exonuclease V, helicase, nuclease, RecBCD, RECBCD, RECBCDV66, RecBCD complex, recB, recC, recD, beta subunit, gamma chain, alpha chain, Escherichia coli, E. coli, bacteria, phage, T4, infection, DNA, dsDNA, DNA damage, DNA repair, DNA binding, ATP-binding, homologous recombination, recombination, Chi, inhibit, inhibition, inhibitor, optical density, OD, absorbance, HTS, high throughput screen, singlicate, confirmation, 1536, Scripps Florida, The Scripps Research Institute Molecular Screening Center, SRIMSC, Molecular Libraries Probe Production Centers Network, MLPCN.
The purpose of this assay is to determine whether compounds identified as active in a set of previous experiments entitled, ""Absorbance-based primary bacterial cell-based high throughput screening assay to identify inhibitors of RecBCD (with phage)" (AID 651602), are nonselective inhibitors of the RecBCD due to bacterial cytotoxicity. In this assay, V66 bacteria are not infected with phage but, are incubated in the presence of test compounds alone, followed by measurement of well optical density as an indicator of bacterial growth. As designed, compounds that inhibit bacterial growth will reduce well absorbance. Compounds are tested in triplicate at a nominal test concentration of 11.86 uM.
Prior to the start of the assay, V66 bacterial culture was grown at 37 C until it reached an OD600 of 0.05 or 2.5e07 cfu/mL. V66 was diluted in assay buffer to achieve 1.25e07 cfu/mL. To start the assay, 3 uL of Assay Buffer (0.1% Glycerol + Cation Mueller Hinton Broth) was dispensed into all wells. Next, 60 nL of test compound in DMSO, Ciprofloxacin (0.95 ug/ml final concentration) or DMSO alone (1.2% final concentration) were added to the appropriate wells.
Next, 2 uL of V66 (recBCD+) bacterial culture was dispensed into the appropriate wells. Plates were incubated for 18 hours at 37 C and absorbance (OD600) was read on a Envision microplate reader (PerkinElmer, Turku, Finland) using 10 flashes per well.
The percent inhibition for each compound was calculated as follows:
%_Inhibition = 100 * ( ( Test_Compound - Median_Low_Control ) / ( Median_High_Control - Median_Low_Control ) )
High_Control is defined as wells containing V66 + Ciprofloxacin.
Low_Control is defined as wells containing V66 + DMSO.
Test_Compound is defined as wells containing V66 in the presence of test compound.
PubChem Activity Outcome and Score:
The average percent inhibition and standard deviation of each compound tested were calculated.
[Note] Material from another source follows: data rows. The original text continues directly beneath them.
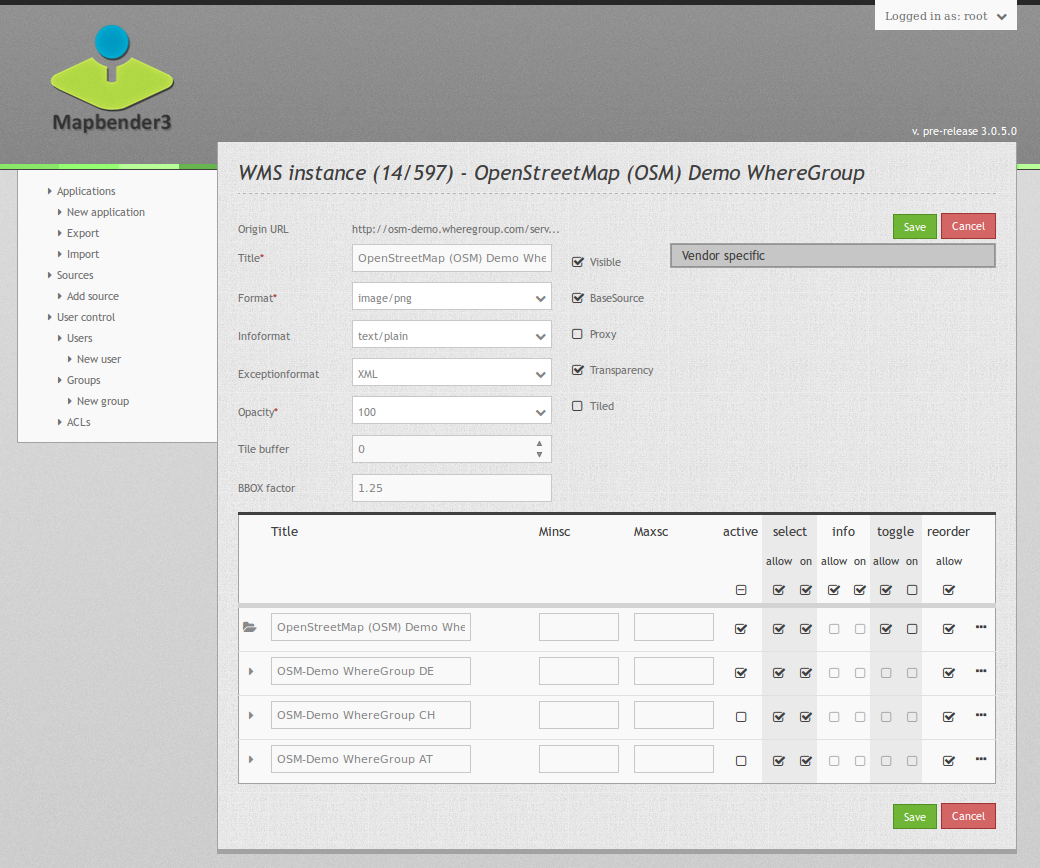
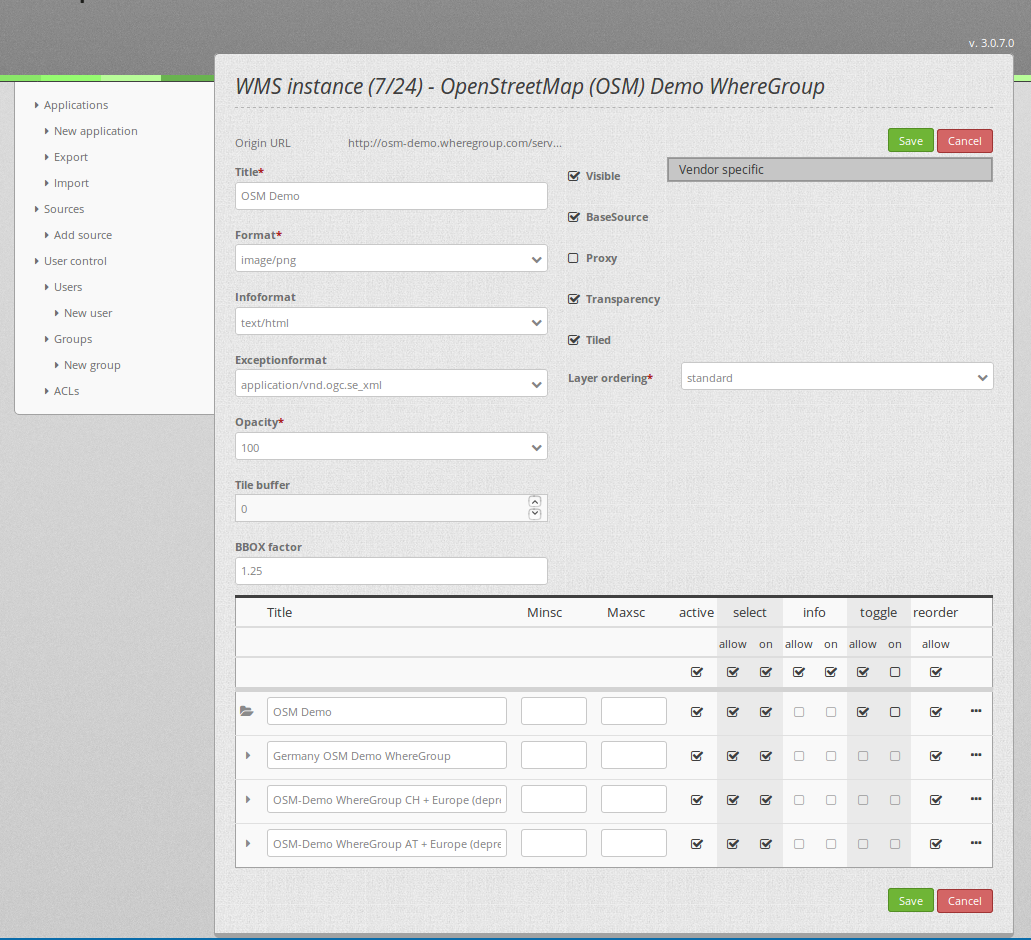
Add Layerset information in general and layer-ordering im speziellen

Changed region(s): [[0.0, 0.0, 1.0, 1.0], [0.6518, 0.3733, 0.9932, 0.4355], [0.5587, 0.4666, 0.5897, 0.4977]]

diff --git a/de/functions/backend/layerset.rst b/de/functions/backend/layerset.rst
@@ -1,29 +1,120 @@
-.. _layerset:
+.. _layerset-en:
 
-Layerset
-========
+Layersets und Layerset-Instanzen
+================================
 
 Ein Layerset ist ein logischer Container, die einen oder mehrere Layerset-Instanzen (WMS Dienste) beinhalten kann. Ein typisches Beispiel sind die Unterscheidung in den Layerset "main" für die Hauptkarte und "overview" für die Übersichtskarte. Sie können weitere Layersets definieren, die optional in der Karte dargestellt werden oder auch im Layertree als eigener Ordner erscheinen (thematische Layer).
 
 .. image:: ../../../figures/mapbender3_service_edit.png
            :scale: 80
 
-Layerset-Instances enthalten die Optionen, wie ein WMS angesprochen werden kann: das Bildformat, das Infoformat, Exceptionformat, die Maßstäbe für die einzelnen Layer und vieles mehr.
 
-.. image:: ../../../figures/mapbender3_wms_application_settings.png
+Layerset-Instanzen
+------------------
+
+Layerset-Instanzen enthalten die Optionen, wie ein WMS angesprochen werden kann: das Bildformat, das Infoformat, Exceptionformat, die Maßstäbe für die einzelnen Layer und vieles mehr.
+
+.. image:: ../../../figures/de/mapbender3_wms_application_settings.png
            :scale: 80
-      
+
+Sobald ein WMS Dienst in einen Layerset eingebunden wird, ist er als Layerset-Instanz mit der Anwendung verknüpft.
+
+Der Screenshot zeigt die Instanz ``7/24`` basierend auf einem WMS-Dienst. Die zugehörige Datenquelle ist die Nr. 7, die Layerset-Instanz selbst hat die Laufnummer 24. Sie basiert auf dem OSM-Dienst der WhereGroup und kann in diesem Dialog für die Anwendung konfiguriert werden.
+
+**Die Eigenschaften aus den WMS-Capabilities:**
+
+- **Title:** Der Titel der Instanz, der in der Liste der Layersets und ihrer Instanzen angezeigt wird.
+
+- **Format:** Das Bildformat, mit dem die Kartenbilder über den GetMap Request in der Anwendung abgerufen werden sollen. Für Rasterkarten und Luftbilder empfiehlt sich das JPG Format, für z.B. Straßenkarten das PNG Format. Im Zweifel: PNG.
+
+- **Infoformat:** Das Format, in denen die GetFeatureInfo Anfragen an den WMS abgeschickt werden soll. Im Zweifel: text/html oder ein analoges HTML-Format, was dann in den Dialog des `FeatureInfo <../basic/feature_info>`_ verwendet werden kann.
+
+- **Exceptionformat:** wählen Sie das Format für Fehlermeldungen aus dem OGC Exception Formaten, die der WMS anbietet.
+
+**Die Eigenschaften für die Anwendung**
+
+- **Opacity:** wählen Sie die Deckkraft des Dienstes in Prozent. Dieser Wert wird dann auch für den Benutzer im `Layertree <../basic/layertree>`_ gesetzt, wenn dort im Menü auch die "Opacity" aktiviert ist.
+
+- **Kachel-Puffer (Tile buffer):** Dieser Parameter gilt für Dienste, die gekachelt angefordert werden und gibt an, ob weitere umgebende Kacheln abgerufen werden sollen. Damit sind diese bei einer Pan-Bewegung schon heruntergeladen und sichtbar. Je höher der Wert, desto mehr umgebende Kacheln werden abgerufen. Default: 0.
+
+- **BBOX-Faktor:** Dieser Parameter gilt für Dienste, die nicht-gekachelt angefordert werden. Hier kann man angeben, wie groß das zurückgegebene Bild sein soll. Ein Wert größer 1 wird ein größeres Kartenbild anfordern. Default: 1.25 und kann gerne auf 1 gesetzt werden.
+
+- **Sichtbarkeit:** Der Dienst kann mit dieser Schaltfläche sichtbar geschaltet werden.
+
+- **BaseSource:** Der Dienst soll als BaseSource (Basisdienst) behandelt werden. Dies hat Auswirkungen auf den `BaseSourceSwitcher <../basic/basesourceswitcher>`_, der nur BaseSources anzeigen soll und auf den `Layertree <../basic/layertree>`_, in dem diese BaseSources dann auch ausgeblendet werden können. Siehe auch die `Hinweise <hinweise-layersets_>`_ weiter unten.
+
+- **Proxy:** Bei Aktivierung wird der Dienst über Mapbender als Proxy angefordert. Siehe die `Hinweise <hinweise-layersets_>`_ weiter unten.
+
+- **Transparenz:** Ist dieser Schalter aktiviert (und das ist er standardmäßig) wird der Dienst mit transparenten Hintergrund angefordert. Also im WMS GetMap-Request mit dem Parameter ``TRANSPARENT=TRUE``.
+
+- **Gekachelt (Tiled):** Der Dienst wird in Kacheln angefordert. Der Standard ist nicht gekachelt. Siehe die folgenden `Hinweise <hinweise-layersets_>`_.
+
+
+**Layer-Reihenfolge:**
+
+Es gibt zwei Möglichkeiten, wie die Layerreihenfolge dem Layerbaum übergeben wird:
+
+- **Standard**
+- **QGIS Style**
+
+Diese Unterscheidung hat ihre Ursprünge in der Art und Weise wie WMS-Dienste und Capabilities-Dokumente aufgebaut sind.
+
+Die `OGC Referenzimplementierung eines WMS <http://www.opengeospatial.org/standards/wms/quickstart>`_ beschreibt den Aufbau eines Beispiel WMS unter: `http://metaspatial.net/cgi-bin/ogc-wms.xml?REQUEST=GetCapabilities&SERVICE=WMS&VERSION=1.3 <http://metaspatial.net/cgi-bin/ogc-wms.xml?REQUEST=GetCapabilities&SERVICE=WMS&VERSION=1.3>`_
+
+Dieser WMS zeigt einige Punkt, Linien und Flächenobjekte und Rasterbilder an. Das Capabilities Dokument listet dabei die Bilddaten (z.B. DTM) weiter oben als die Punkte (z.B. osm_points als vorletzter Layer). Dieses Prinzip übernimmt der Mapbender sowohl in den DataSources, wo der Dienst in Mapbender eingeladen und registriert wird als auch in den Layerset-Instanzen.
+
+Im Layerbaum dreht sich dann aber die Reihenfolge um, da aus unserer Erfahrung der Benutzer es gewohnt ist, dass der Layer, der im Layerbaum weiter oben steht auch als oberster Layer gezeichnet wird. Diese Erfahrung hat ein Benutzer auch, wenn er ein Desktop-GIS nutzt. Punkte sind dann im Layerbaum weiter oben und Rasterdaten weiter unten.
+
+Der `QGIS Server <https://www.qgis.org/>`_ verhält sich hier aber anders. Einen WMS kann man mithilfe der QGIS-Projektdatei sehr einfach auf einen QGIS Server deployen und die Reihenfolge der Layer in den WMS Capabilities ist dann gleich der Reihenfolge, die man im eigenen QGIS-Projekt genutzt hat. Also generell: Punkte oben, weiter darunter die Linien, dann zum Schluß die Polygondaten oder Rasterbilder. QGIS und QGIS Server sind dabei nicht die einzigen Programme, die das so machen, aber die besten. Für den GetMap Aufruf ist das dann wieder irrelevant, da dort die Art und Weise der Aufrufe und wie diese dann an den Klienten zurückgesendet werden in der WMS-Spezifikation geklärt ist.
+
+Die folgende Tabelle fasst das Verhalten nochmal zusammen:
+
++----------------------------------------+----------------------+------------------------+
+|                                        | layer order standard | layer order QGIS style |
++========================================+======================+========================+
+| WMS Capabilities (from top to bottom)  | polygon, line, point | point, line, polygon   |
++----------------------------------------+----------------------+------------------------+
+| Layerset-Instance (from top to bottom) | polygon, line, point | point, line, polygon   |
++----------------------------------------+----------------------+------------------------+
+| Layertree  (from top to bottom)        | point, line, polygon | point, line, polygon   |
++----------------------------------------+----------------------+------------------------+
+
+Damit kann Mapbender auf die unterschiedlichen Art und Weisen reagieren, wie ein WMS Capabilities Dokument aufgebaut hat, indem einfach die Reihenfolge in dem Layerbaum angepasst wird.
+
+
+.. _hinweise-layersets:
+
+Hinweise zu den Auswirkungen der einzelnen Konfigurationen
+----------------------------------------------------------
+
+**Basesources:**
+
+Es gibt viele Möglichkeiten den Layertree zu füllen und mit Basisdiensten zu arbeiten:
+- Z.B. durch das Verstecken im Layerbaum und das Nutzen des `BaseSourceSwitcher <../basic/basesourceswitcher>`_.
+- Oder auch mit den Möglichkeiten des `thematischen Layerbaums <../basic/layertree>`_ zu arbeiten, verschiedene Layersets anlegen und die Basisdienste und thematische Diensten dort verteilen und im Layerbaum unterscheiden.
+
+Für welche Möglichkeit Sie sich entscheiden, hängt ganz von Ihren Vorlieben ab.
+
+**Proxy:**
+
+Wozu dient dieser Schalter? Die Proxynutzung macht dann Sinn, wenn man vermeiden möchte, dass der Webbrowser als Klient direkt auf den Dienst zugreift, wie dies durch OpenLayer ja standardmäßig passiert. Ist dieser Schalter aktiviert, greift der Mapbender mit seiner URL auf den Dienst zu, verarbeitet die Bilder und stellt sie in der Karte dar. D.h. man kann über Firewalls sehr leicht einen über das Netzwerk-geschützten Dienst anbieten, der nur von dem Webserver angesprochen werden darf, auf dem der Mapbender läuft.
+
+
+**Kachelung, Kartengröße und Performance:**
+
+Der Parameter "Gekachelt" wird benutzt, um das Kartenbild in einzelnen Kacheln anzufordern und nicht als ganzes Bild. Das sollte man generell einschalten, wenn man einen `Mapproxy <https://mapproxy.de/>`_ eingebunden hat, der den Dienst gekachelt bereitstellt. Es macht aber auch für normale, ungekachelte Dienste Sinn, da die gefühlte Wartezeit beim Nutzer geringer ist: Das Kartenbild erscheint, obwohl noch nicht alle Kacheln abgerufen worden sind.
+
+Man muss dabei aber beachten: Die Anzahl der Anfragen an einen WMS vergrößert sich rapide: Je nach Bildschirm-Auflösung und eingestellter Kachelgröße im `Kartenelement <../basic/map>`_ werden statt einer viele Anfragen abgeschickt. Die zurückgelieferten Bilder sind zwar nicht besonders groß (normalerweise nimmt man Kachelgrößen von 256x256 oder 512x512 Pixel), aber zahlreich. Auch in Hinblick auf die Verwendung des **Kachel-Puffers**. Es ist also eine Abwägung und eine Fall- zu Fall-Unterscheidung, wie man den Dienst ansprechen möchte. Die Performance kann auch über eigene Maßstabsangaben der Layer gesteigert werden, wenn der Dienst diese etwas zu locker vorgegeben hat.
+
+Es gibt des Weiteren noch hier und da WMS-Dienste, die nur eine maximale Kartenbildgröße unterstützen und mit den hohen Auflösungen die Mapbender anfragen kann nicht zurechtkommen. Das Fullscreen-Template kann auf die maximale Bildschirmbreite gezogen werden und das angeforderte Kartenbild ist dann in etwa der Breite und Höhe des sichtbaren Browserfensters.
+
 
 
 Weitere Informationen
 ---------------------
 
-* Information zur Benutzung von Layersets finden Sie in der `Quickstart Dokumentation <../../quickstart.html#konfiguration-von-diensten>`_
+* Information zur Benutzung von Layersets finden Sie in auch im `Quickstart <../../quickstart#konfiguration-von-diensten>`_
 
-* Die Bedeutung der Layersets für die Anzeige im Layertree ist im Abschnitt zu den Thematischen Layern in der `Layertree-Dokumentation <../basic/layertree.html>`_ beschrieben.
+* Die Bedeutung der Layersets für die Anzeige im Layertree ist im Abschnitt zu den Thematischen Layern in der `Layertree-Dokumentation <../basic/layertree>`_ beschrieben.
 
-* Ebenso können einzelne Layersets in der `Karte <../basic/map.html>`_ an- und abgeschaltet werden.
-
-
-
-
+* Ebenso können einzelne Layersets in der `Karte <../basic/map>`_ an- und abgeschaltet werden.

diff --git a/en/functions/backend/layerset.rst b/en/functions/backend/layerset.rst
@@ -1,4 +1,4 @@
-.. _layerset:
+.. _layerset-de:
 
 Layerset
 ========
@@ -8,17 +8,111 @@ Layersets are logical containers, that can contain one or more layerset-instance
 .. image:: ../../../figures/mapbender3_service_edit.png
            :scale: 80
 
-Layer-instances contain the options how a WMS is called: image-format, info-format, exception-format, scales for the different layers and many more.
+
+Layerset-instances
+------------------
+
+Layerset-instances contain the options how a WMS is called: image-format, info-format, exception-format, scales for the different layers and many more.
 
 .. image:: ../../../figures/mapbender3_wms_application_settings.png
            :scale: 80
+
+As soon a WMS service is integrated in a layerset, it is linked as a layerset-instance with the application.
+
+The screenshot above shows the instance ``7/24`` based on a WMS service. The associated data source is number 7, the layerers instance itself has the number 24. It is based on the WhereGroup OSM service and can be configured for the application in this dialog.
+
+**The properties of the WMS-Capabilities:**
+
+- **Title:** Title of the instance that is shown on the list of layersets and their instances.
+
+- **Format:** The image-format which is used to get the map-images for the application via the GetMap request. For raster-data and aerial imagery the JPG format is recommended, in case of street-maps the PNG format should be preferred. If you are in doubt: PNG.
+
+- **Infoformat:** The format which is used for the GetFeatureInfo requests to the WMS. In doubt: text/html or an analog HTML-format which can be used in the Dialog of the `FeatureInfo <../basic/feature_info>`_ element.
+
+- **Exceptionformat:** The format for error-messages that are returned by the WMS service.
+
+**The properties for the application**
+
+- **Opacity:** Choose the Opacity in percent. This value can be changed by the user in the  `Layertree <../basic/layertree>`_ , if it's made available in the corresponding menu.
+
+- **Tile buffer:** This parameter applies to services that are tiled and specifies whether to retrieve more surrounding tiles. With that they are already downloaded and visible during a pan movement. The higher the value, the more surrounding tiles are retrieved. Default: 0.
+
+- **BBOX-Factor:** This parameter applies to services that are not tiled. You can specify how big the returned image should be. A value greater than 1 will request a larger map image. Default: 1.25 and you are free to set it to 1.
+
+- **Visible:** The service can be set visible with this option.
+
+- **BaseSource:** The service should be treated as BaseSource. This affects the `BaseSourceSwitcher <../basic/basesourceswitcher>`_, which should only display BaseSources, and the `Layertree <../basic/layerertree>`_, where these BaseSources can be hidden. See also the `hints <hints-layersets_>`_ below.
+
+- **Proxy:** If activated, the service will be requested via a proxy in Mapbender. See the `hints <hints-layersets_>`_ below.
+
+- **Transparency:** If this switch is enabled (that is the default), the service is requested with a transparent background. So in the WMS GetMap request with the parameter ``TRANSPARENT=TRUE``.
+
+- **Tiled:** The service is requested in tiles. The standard is not tiled. See the following `hints <hints-layersets_>`_.
+
+
+**Layer-Reihenfolge:**
+
+There are two ways to pass the layer order to the layer tree:
+
+- **Standard**
+- **QGIS Style**
+
+This distinction has its origins in the way WMS services and capabilities documents are built.
+
+The `OGC reference-implementierung of a WMS <http://www.opengeospatial.org/standards/wms/quickstart>`_ describes the structure of an example WMS at: `http://metaspatial.net/cgi-bin/ogc-wms.xml?REQUEST=GetCapabilities&SERVICE=WMS&VERSION=1.3 <http://metaspatial.net/cgi-bin/ogc-wms.xml?REQUEST=GetCapabilities&SERVICE=WMS&VERSION=1.3>`_
+
+This WMS displays some point, line and polygon objects and raster images. The Capabilities document lists the image data (e.g., DTM) more at the top of the document than the points (e.g., osm_points as the penultimate layer). Mapbender takes this approach both in the DataSources, where the service is loaded and registered in Mapbender, as well as in the Layerset instances.
+
+In the layer tree, however, the order revolves, because from our experience the user is used to the fact that the layer that is listed higher up in the layer-tree is also drawn as the top layer. A user also has this experience when using a desktop GIS. Points are then in the layer tree above raster data, which is usually placed below.
+
+The `QGIS Server <https://www.qgis.org/>` _ behaves differently here. A WMS can be easily deployed to a QGIS server using the QGIS project file, and the order of the layers in the WMS Capabilities is then the same as the order used in your own QGIS project. So in general: points above, further below the lines, then finally the polygon data or raster images. QGIS and QGIS servers are not the only programs that do that, but the best of these. This whole thing is again irrelevant for the GetMap call, because the order of the requests and how they are delivered to the server and back is solved in the WMS specification.
+
+The following table summarizes the behavior again:
+
++----------------------------------------+----------------------+------------------------+
+|                                        | layer order standard | layer order QGIS style |
++========================================+======================+========================+
+| WMS Capabilities (from top to bottom)  | polygon, line, point | point, line, polygon   |
++----------------------------------------+----------------------+------------------------+
+| Layerset-Instance (from top to bottom) | polygon, line, point | point, line, polygon   |
++----------------------------------------+----------------------+------------------------+
+| Layertree  (from top to bottom)        | point, line, polygon | point, line, polygon   |
++----------------------------------------+----------------------+------------------------+
+
+This allows Mapbender to respond in the different ways that a WMS Capabilities document can be built up by simply adjusting the order in the layer tree.
+
+
+.. _hints-layersets:
+
+Hinweise zu den Auswirkungen der einzelnen Konfigurationen
+----------------------------------------------------------
+
+**Basesources:**
+
+There are many ways to fill the Layertree and work with basic services:
+- e.g. by hiding them in the layer tree and using the `BaseSourceSwitcher <../basic/basesourceswitcher>`_.
+- Or to work with the possibilities of the `thematic layer tree <../basic/layerertree>`_, to create different layersets and distribute the basic services and thematic services in them to place them in the layer tree.
+
+Which option you choose depends entirely on your preferences.
+
+**Proxy:**
+
+What is this switch for? The use of the proxy makes sense, if you want to avoid that the web browser accesses the service as a client directly, which is the default for OpenLayers based applications. If this switch is activated, Mapbender accesses the service from its own URL, processes the images and displays them on the map. With that it is easy to provide a network-protected service secured by firewalls that can only be accessed by the web server on which Mapbender is running.
+
+**Tiling, map-size and performance:**
+
+The "Tiled" parameter is used to request the map image in individual tiles rather than as a whole image. This should be turned on in general, if you use `Mapproxy <https://mapproxy.de/>`_ to provide a tiled service. But it also makes sense for normal, un-tiled services, since the perceived waiting time for the user gets lower: The map image appears, although not all tiles have been retrieved yet.
+
+But you have to keep in mind: The number of requests to a WMS increases rapidly: Depending on the screen resolution and the set tile size in the `Map element <../basic/map>`_ many requests are sent to the server. Although the returned images are not very large (usually you set tile sizes of 256x256 or 512x512 pixels), but large in numbers. This is also valid in regard to the **tile buffer**. So it's a trade-off and a case-by-case distinction how to address the service. The performance can also be increased by setting the scales of a layer in the layerset-instance.
+
+There exist also some WMS services that support only a maximum image size that cannot be used with the high resolutions request Mapbender can call. The Fullscreen template can be sized to the maximum screen width and the requested map image is then approximately the width and height of the visible browser window.
 
 
 Further information
 -------------------
 
-* You can find information about using layersets in the `Quickstart documentation <../../quickstart.html#configure-your-wms>`_.
+* You can find information about using layersets in the `Quickstart <../../quickstart#configure-your-wms>`_.
 
-* The relevance of layersets for the display in the layertree is described in the Thematic Layers section of the `layertree documentation <../basic/layertree.html>`_
+* The relevance of layersets for the display in the layertree is described in the Thematic Layers section of the `layertree documentation <../basic/layertree>`_
 
-* Likewise layersets can be switched on or off in the `Map element <../basic/map.html>`_.
+* Likewise layersets can be switched on or off in the `Map element <../basic/map>`_.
In addition, two values were calculated as well: (1) the average percent inhibition of the wells containing DMSO only, and (2) eight times their standard deviation. The sum of these two values was used as a hit cutoff parameter. Any compound that exhibited a percent inhibition greater than the calculated hit cutoff was declared active.
The reported PubChem Activity Score has been normalized to 100% observed primary inhibition. Negative % inhibition values are reported as activity score zero.
The PubChem Activity Score range for active compounds is 100-18, and for inactive compounds 18-0.
List of Reagents:
V66 (recBCD+) E. coli bacteria (supplied by Assay Provider)
Ciprofloxacin (Sigma, part 17850)
Cation-Adjusted Mueller Hinton II Broth (BD, part 297963)
1536-well plates (Aurora, part 19326)
Due to the increasing size of the MLPCN compound library, this assay may have been run as two or more separate campaigns, each campaign testing a unique set of compounds. All data reported were normalized on a per-plate basis. Possible artifacts of this assay can include, but are not limited to: dust or lint located in or on wells of the microtiter plate, and compounds that modulate well absorbance. All test compound concentrations reported above and below are nominal; the specific test concentration(s) for a particular compound may vary based upon the actual sample provided by the MLSMR. The MLSMR was unable to provide all compounds selected for testing in the assay.
** Test Concentration.
Data Table (Concise)